Why do private, profitable companies get public funds?

All about incentives


Why do private, profitable companies get public funds?For decades, local development authorities and state economic officials have handed out hundreds of millions of dollars to help build high-rises, subsidize warehouses, and woo out-of-state businesses. Why should private companies and well-financed property developers get a cut of public funds?

How do incentives work?
Incentives can range from years-long exemptions on property taxes to straight-up cash grants to companies that relocate into the city. The authority to award these perks belongs to city, county, and state economic development officials. The most active in the metro region are Invest Atlanta and the Development Authority of Fulton County. Agency staff vet the requests from developers and businesses, and a board of directors—which includes elected officials from that jurisdiction—has the final say on approving or rejecting applications.

Are incentives necessary?
Development authorities and the companies who benefit from the perks (obviously) say yes. Some projects need extra funding to make infrastructure improvements on projects that benefit communities, like road widenings, sewer repairs, and other fixes. Michel Turpeau, the chairman of the DAFC, says the agency’s support for a residential development in Peoplestown led to the replacement of a 100-year-old sewer line, which helped alleviate flooding issues for the neighborhood. Incentives can cover the cost of expensive land or help the developer obtain financing. Over the long run, they argue, the new properties eventually increase the overall tax base, which means more revenue for local governments. There are other perks, as well: Under one Invest Atlanta program, for example, developers of residential properties must market at least 20 percent of their units for people making less than $29,000, for a set period of time.

How much in incentives are we talking about here?
According to Julian Bene, a former Invest Atlanta board member and critic of incentives, Atlanta last year forwent roughly $32 million in tax revenue—money that could’ve helped pay for schools, public safety, and street improvements. The number is expected to rise as more property tax breaks take effect. Critics call the practice corporate welfare and a race to the bottom, with cities and counties leapfrogging each other for deals. “The fundamental question to ask is whether this project would have happened without the incentive,” Bene says. “Fancy buildings in Midtown, Buckhead, and around the BeltLine? The answer is yes.”

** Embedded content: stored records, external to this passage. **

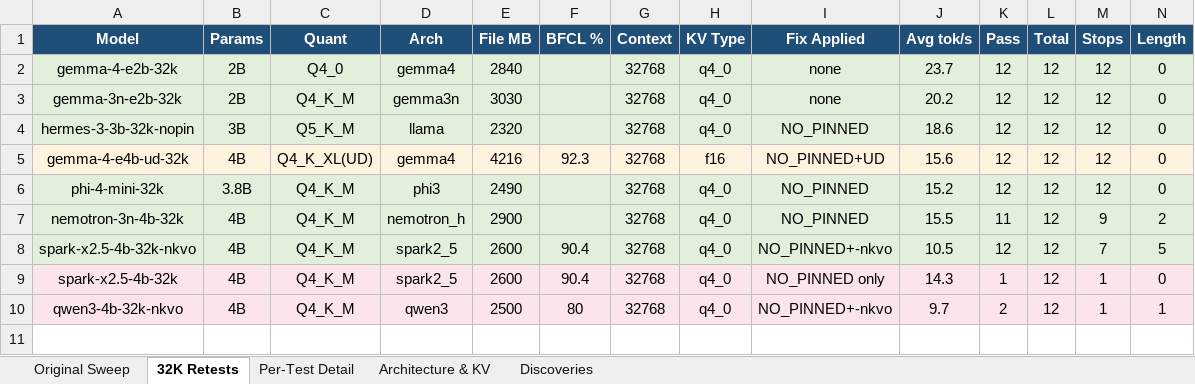
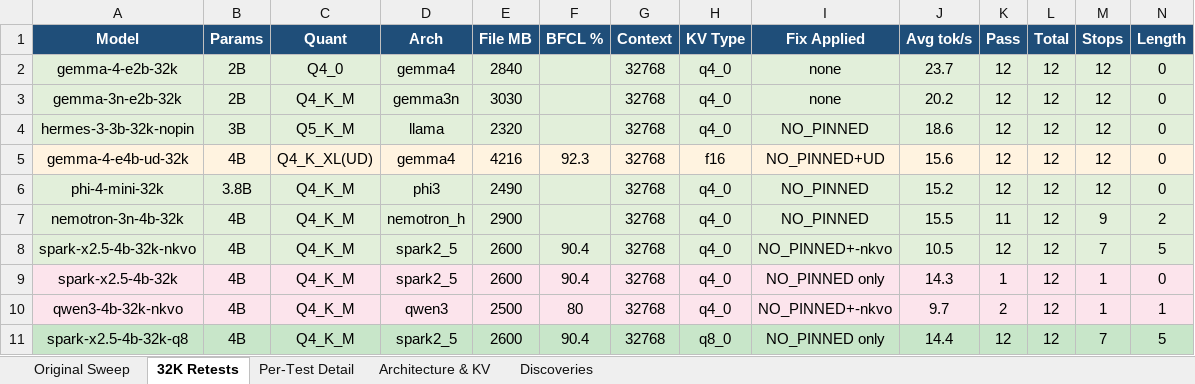
Before and after one commit to drwjkirkpatrick-web/32k-context-llm-survey, an Excel workbook: 32k_retest_results.xlsx, sheet 32K Retests, drawn as a sheet; only a part is shown; values as stored, in another font and other column widths than the file's, no borders; rows hold the shown columns only; the diff names each change by its address in the sheet, - before the commit and + after, or states it on an @@ line.

Commit message:
Spark 32K q8_0: 14.4 t/s, same speed as 16K, no -nkvo needed
q8_0 KV pre-allocates larger but avoids the memory fragmentation that
killed q4_0 at 32K. Best Spark config: 2× context, better KV quality,
zero speed penalty.

```diff
--- a/32k_retest_results.xlsx (sheet 32K Retests)
+++ b/32k_retest_results.xlsx (sheet 32K Retests)
+row 11: spark-x2.5-4b-32k-q8 | 4B | Q4_K_M | spark2_5 | 2600 | 90.4 | 32768 | q8_0 | NO_PINNED only | 14.4 | 12 | 12 | 7 | 5
```
Also changed, not shown: sheet Discoveries, 1 other file.
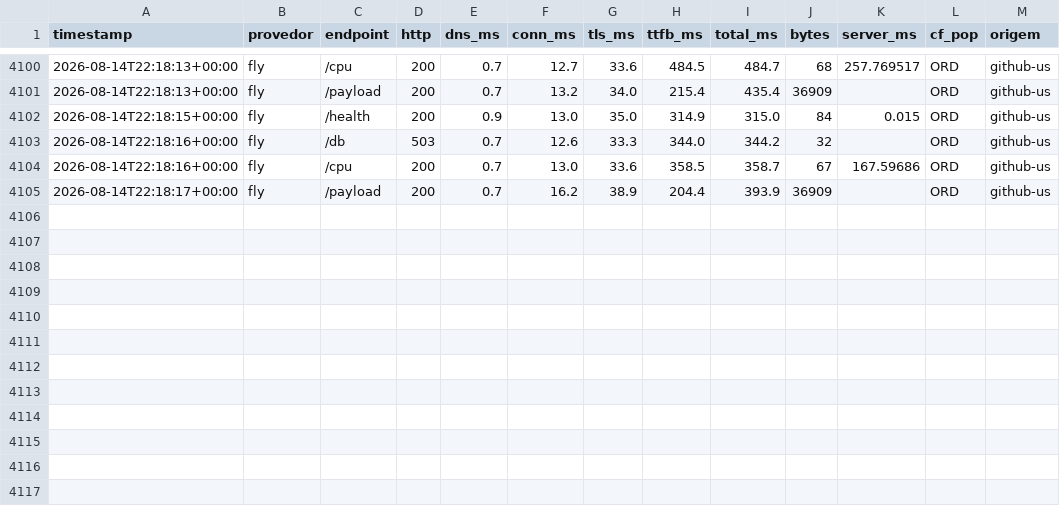
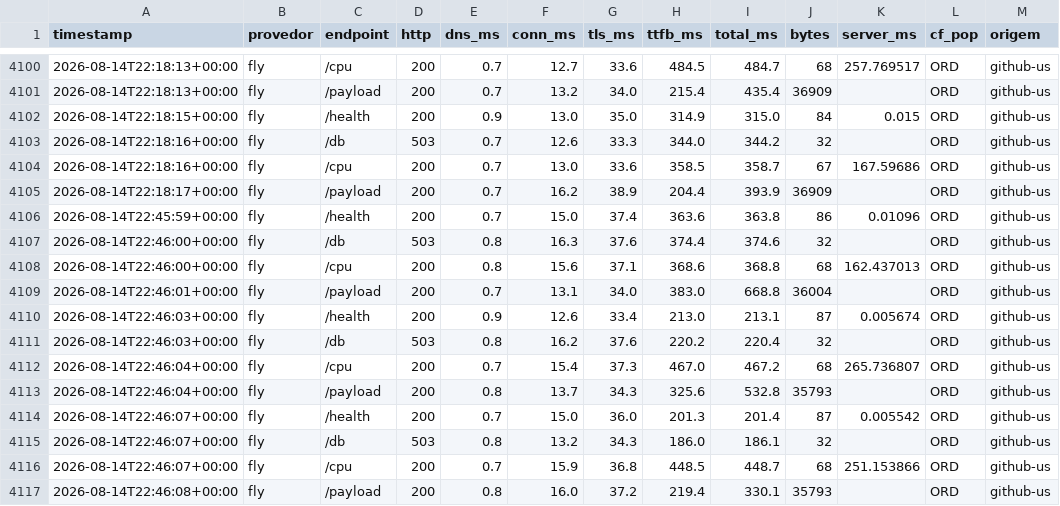
Before and after one commit to wendelas/bakeoff, a CSV file: dados/historico.csv, drawn as a sheet; only a part is shown, gaps mark what is left out.

```diff
--- a/dados/historico.csv
+++ b/dados/historico.csv
@@ -4105 +4105,13 @@ timestamp,provedor,endpoint,http,dns_ms,conn_ms,tls_ms,ttfb_ms,total_ms,bytes,se
 2026-08-14T22:18:17+00:00,fly,/payload,200,0.7,16.2,38.9,204.4,393.9,36909,,ORD,github-us
+2026-08-14T22:45:59+00:00,fly,/health,200,0.7,15.0,37.4,363.6,363.8,86,0.01096,ORD,github-us
+2026-08-14T22:46:00+00:00,fly,/db,503,0.8,16.3,37.6,374.4,374.6,32,,ORD,github-us
+2026-08-14T22:46:00+00:00,fly,/cpu,200,0.8,15.6,37.1,368.6,368.8,68,162.437013,ORD,github-us
+2026-08-14T22:46:01+00:00,fly,/payload,200,0.7,13.1,34.0,383.0,668.8,36004,,ORD,github-us
+2026-08-14T22:46:03+00:00,fly,/health,200,0.9,12.6,33.4,213.0,213.1,87,0.005674,ORD,github-us
+2026-08-14T22:46:03+00:00,fly,/db,503,0.8,16.2,37.6,220.2,220.4,32,,ORD,github-us
+2026-08-14T22:46:04+00:00,fly,/cpu,200,0.7,15.4,37.3,467.0,467.2,68,265.736807,ORD,github-us
+2026-08-14T22:46:04+00:00,fly,/payload,200,0.8,13.7,34.3,325.6,532.8,35793,,ORD,github-us
+2026-08-14T22:46:07+00:00,fly,/health,200,0.7,15.0,36.0,201.3,201.4,87,0.005542,ORD,github-us
+2026-08-14T22:46:07+00:00,fly,/db,503,0.8,13.2,34.3,186.0,186.1,32,,ORD,github-us
+2026-08-14T22:46:07+00:00,fly,/cpu,200,0.7,15.9,36.8,448.5,448.7,68,251.153866,ORD,github-us
+2026-08-14T22:46:08+00:00,fly,/payload,200,0.8,16.0,37.2,219.4,330.1,35793,,ORD,github-us
```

Can we scrap them?
The genie isn’t going back into the bottle. For all the talk about “leveling the playing field,” incentives are now de rigueur across the country. A city and county could take the moral high ground, but truly competitive deals and projects simply would go elsewhere. The smarter idea, argues Nate Jensen, a professor at the University of Texas and an expert on incentives, is for cities and counties to shorten the amount of time for tax exemptions, or to peg assistance to clear goals that would encourage equity. Invest Atlanta recently started gearing more of its relocation incentives toward companies that would create more middle-wage jobs or commit to hiring from parts of the city with a higher percentage of people living on lower incomes. In other words, they want the incentives to create a clear public benefit.

This article appears in our May 2021 issue.